His favorite film is the Jimmy Stewart classic “It’s a Wonderful Life”. Good choice. An even better choice, maybe even the best choice, is my favourite, “Raiders of the Lost Ark”. However, when Terry heard my choice, he just shook is head and said, “You are such a child of the 1980’s.” Everyone has a favourite movie and because of that, it’s obvious that film is an immensely powerful way to reach people.
As filmmaker I have a public voice that not everyone does. For me, that means I have a certain responsibility to use that voice to help raise awareness of issues and people that might otherwise escape our attention.
The philosopher Paul Tillich once wrote that “the first duty of love is to listen”. That is what tonight is all about: listening. Tonight we’ve flipped the script, as it were. Usually stories about homelessness have to be brought to the public’s attention via a newspaper article or TV segment.
I can tell you from working in media for many years that it is often very difficult to engage the public on topics like homelessness, but here that’s not the case. That’s what makes tonight so unique: you’re already here, ready to be engaged, ready to listen. Ready, I hope, to ask “what can I do to help?”
The films being presented tonight are, by and large, films on homelessness *by* the people who’ve lived it. The films are raw and unfiltered. They are insightful. They are heartwarming. They, at times, will be uncomfortable. However, the voices heard tonight can not and should not be ignored.

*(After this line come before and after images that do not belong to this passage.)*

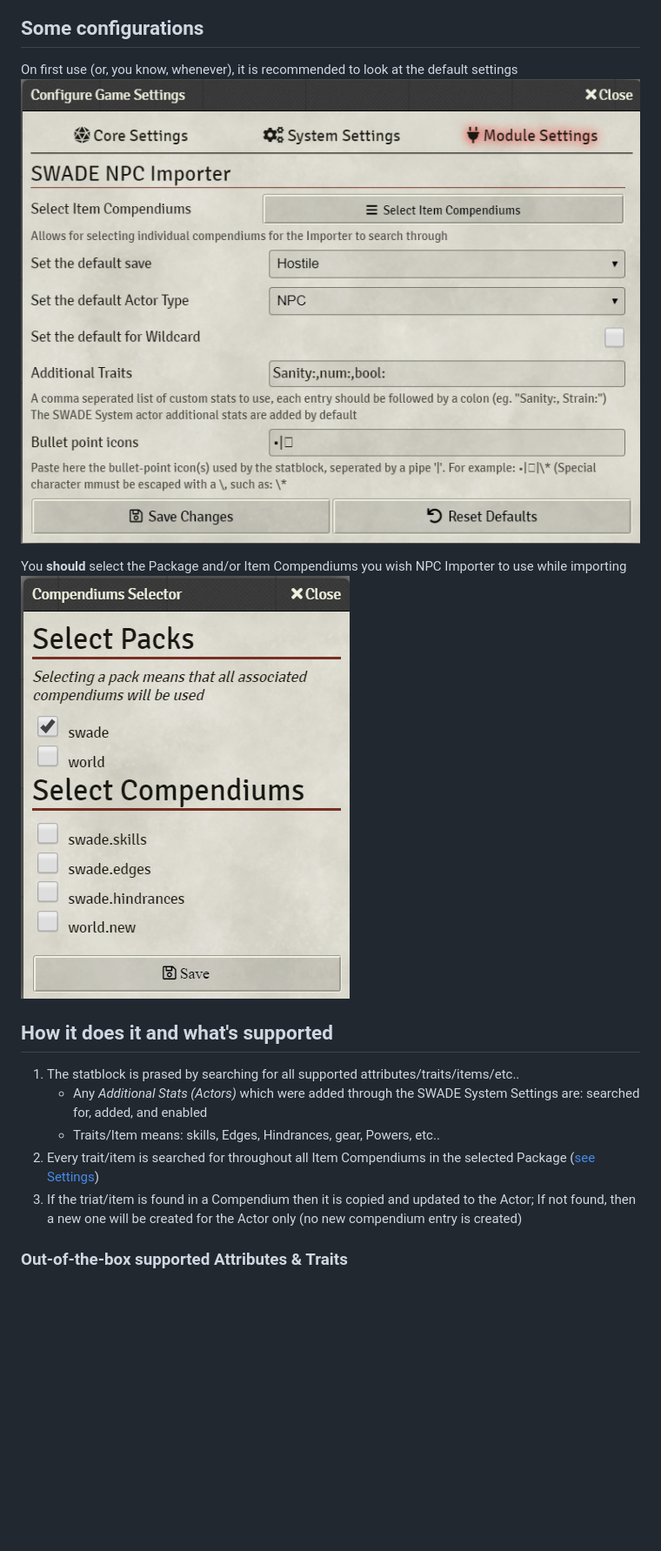
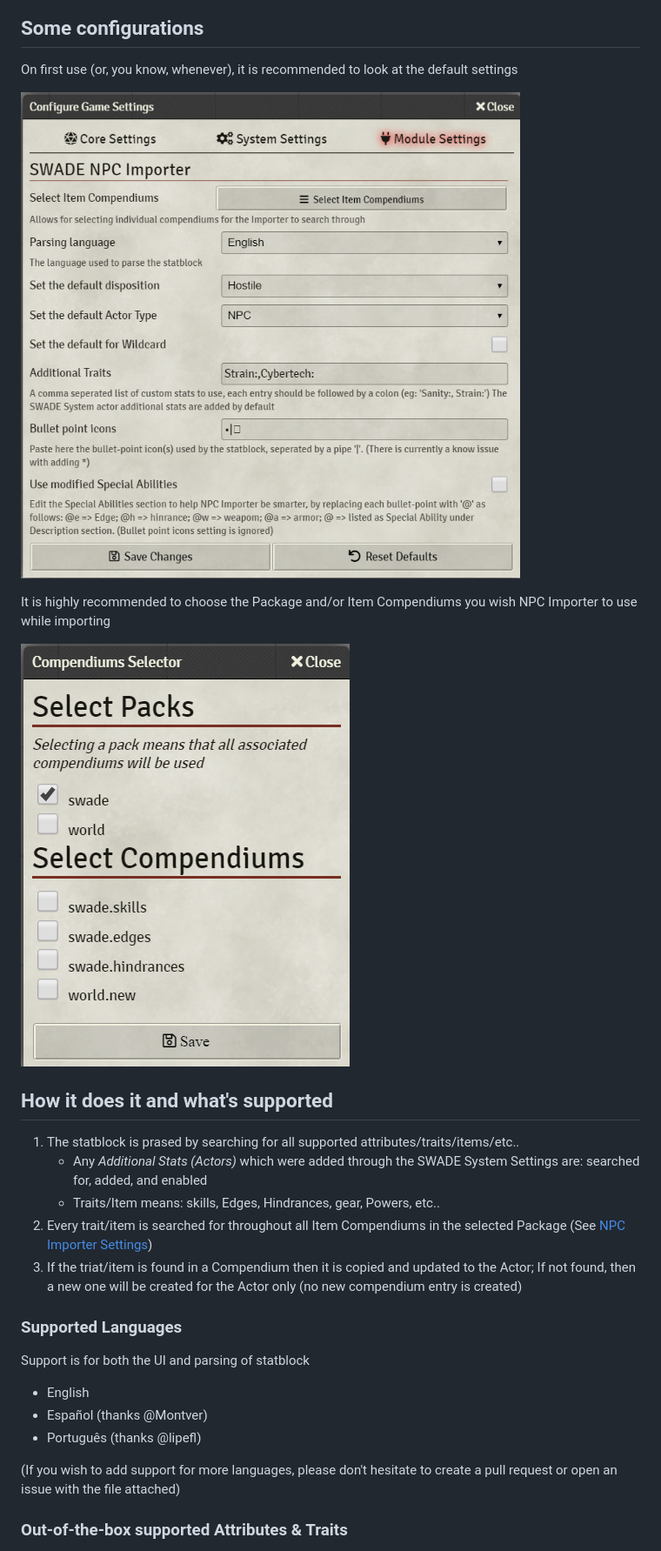
Before and after one commit to arnonram/swade-npc-importer, a Markdown page: README.md, the part around the change printed below. Shown: that part at 87% size. Drawn GitHub-style; pictures changed too: readme_images/NpcImporterSettings.png; blank space fills up the shorter version.

```diff
--- a/README.md
+++ b/README.md
@@ -26,18 +29,28 @@ A Savage Worlds Adventure Edition NPC (and PC) stat block importer for [Foundry
 ## Some configurations
 
 On first use (or, you know, whenever), it is recommended to look at the default settings
-    ![NPC Importer Settings](./readme_images/NpcImporterSettings.png)
 
-You **should** select the Package and/or Item Compendiums you wish NPC Importer to use while importing
-    ![Compendiums Selector](./readme_images/NpcImporterSettingsCompendiumSelector.png)
+![NPC Importer Settings](./readme_images/NpcImporterSettings.png)
+
+It is highly recommended to choose the Package and/or Item Compendiums you wish NPC Importer to use while importing
+
+![Compendiums Selector](./readme_images/NpcImporterSettingsCompendiumSelector.png)
 
 ## How it does it and what's supported
 
 1. The statblock is prased by searching for all supported attributes/traits/items/etc..
     - Any _Additional Stats (Actors)_ which were added through the SWADE System Settings are: searched for, added, and enabled
     - Traits/Item means: skills, Edges, Hindrances, gear, Powers, etc..
-2. Every trait/item is searched for throughout all Item Compendiums in the selected Package ([see Settings](#some-configurations))
+2. Every trait/item is searched for throughout all Item Compendiums in the selected Package (See [NPC Importer Settings](#some-configurations))
 3. If the triat/item is found in a Compendium then it is copied and updated to the Actor; If not found, then a new one will be created for the Actor only (no new compendium entry is created)
+
+### Supported Languages
+Support is for both the UI and parsing of statblock
+- English
+- Español (thanks @Montver)
+- Português (thanks @lipefl)
+
+(If you wish to add support for more languages, please don't hesitate to create a pull request or open an issue with the file attached)
 
 ### Out-of-the-box supported Attributes & Traits
 
```
Also changed, not shown: other parts of README.md (+10 -6 lines), readme_images/ActorImportDialogue.png, 16 other files.
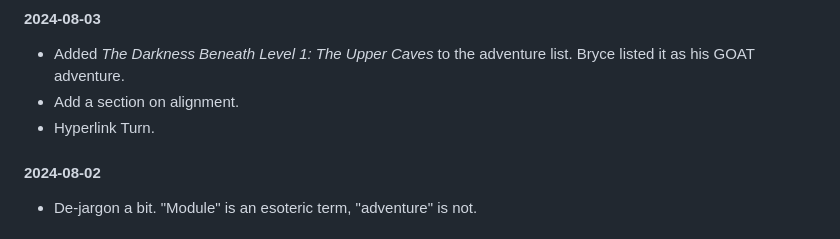
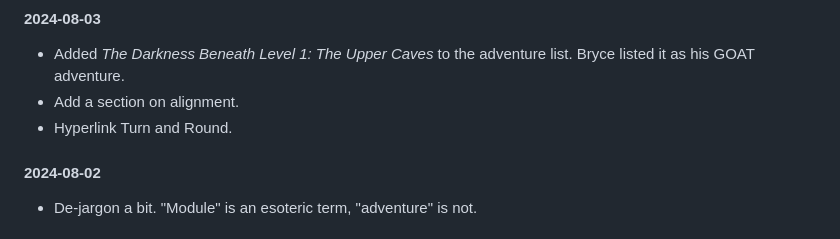
Before and after one commit to luizbgomide/sovereign, a Markdown page: index.md, the part around the change. Drawn GitHub-style.

Commit message:
hyperlink Round

```diff
--- a/index.md
+++ b/index.md
@@ -160,7 +160,7 @@ Otherwise...
 #### 2024-08-03
 - Added *The Darkness Beneath Level 1: The Upper Caves* to the adventure list. Bryce listed it as his GOAT adventure.
 - Add a section on alignment.
-- Hyperlink Turn.
+- Hyperlink Turn and Round.
 
 #### 2024-08-02
 - De-jargon a bit. "Module" is an esoteric term, "adventure" is not.
```
Also changed, not shown: rules.md (+2 -2 lines), spells.md (+4 -4 lines).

The films aren’t just about exposing the hard truths of homelessness, but they are also about starting discussions on how to end it. Homelessness doesn’t mean you’re just without a stable place to stay; it can involve many other issues, such as mental health challenges, addictions, the loss of self-identity and so much more. And there is no one singular root cause of it either.
Because of this there is no one singular answer, no panacea, no silver bullet that will just make the spectre of homelessness vanish, and because of that honest discussions need to be had and new ideas and new solutions have to be found. One idea I can offer from working with at-risk youth for many years is that it is often as much about the restoration of self-worth and dignity as it is about the ending of any financial barrier.
If we take away someone’s dignity, we have to give some of our own away in the process. We can not tear someone down without tearing a part of ourselves down at the same time. It’s natural law. However, to build someone up can sometimes take nothing more than a kind word, a listening ear, and a helping hand.
That is why those of us who have the ability to help have a certain responsibility to help those who are vulnerable and marginalized, because of we don’t… who will?
The first duty of love is to listen. The duties after that? Well, I’d listen to your heart and go from there. Thank you and enjoy the evening.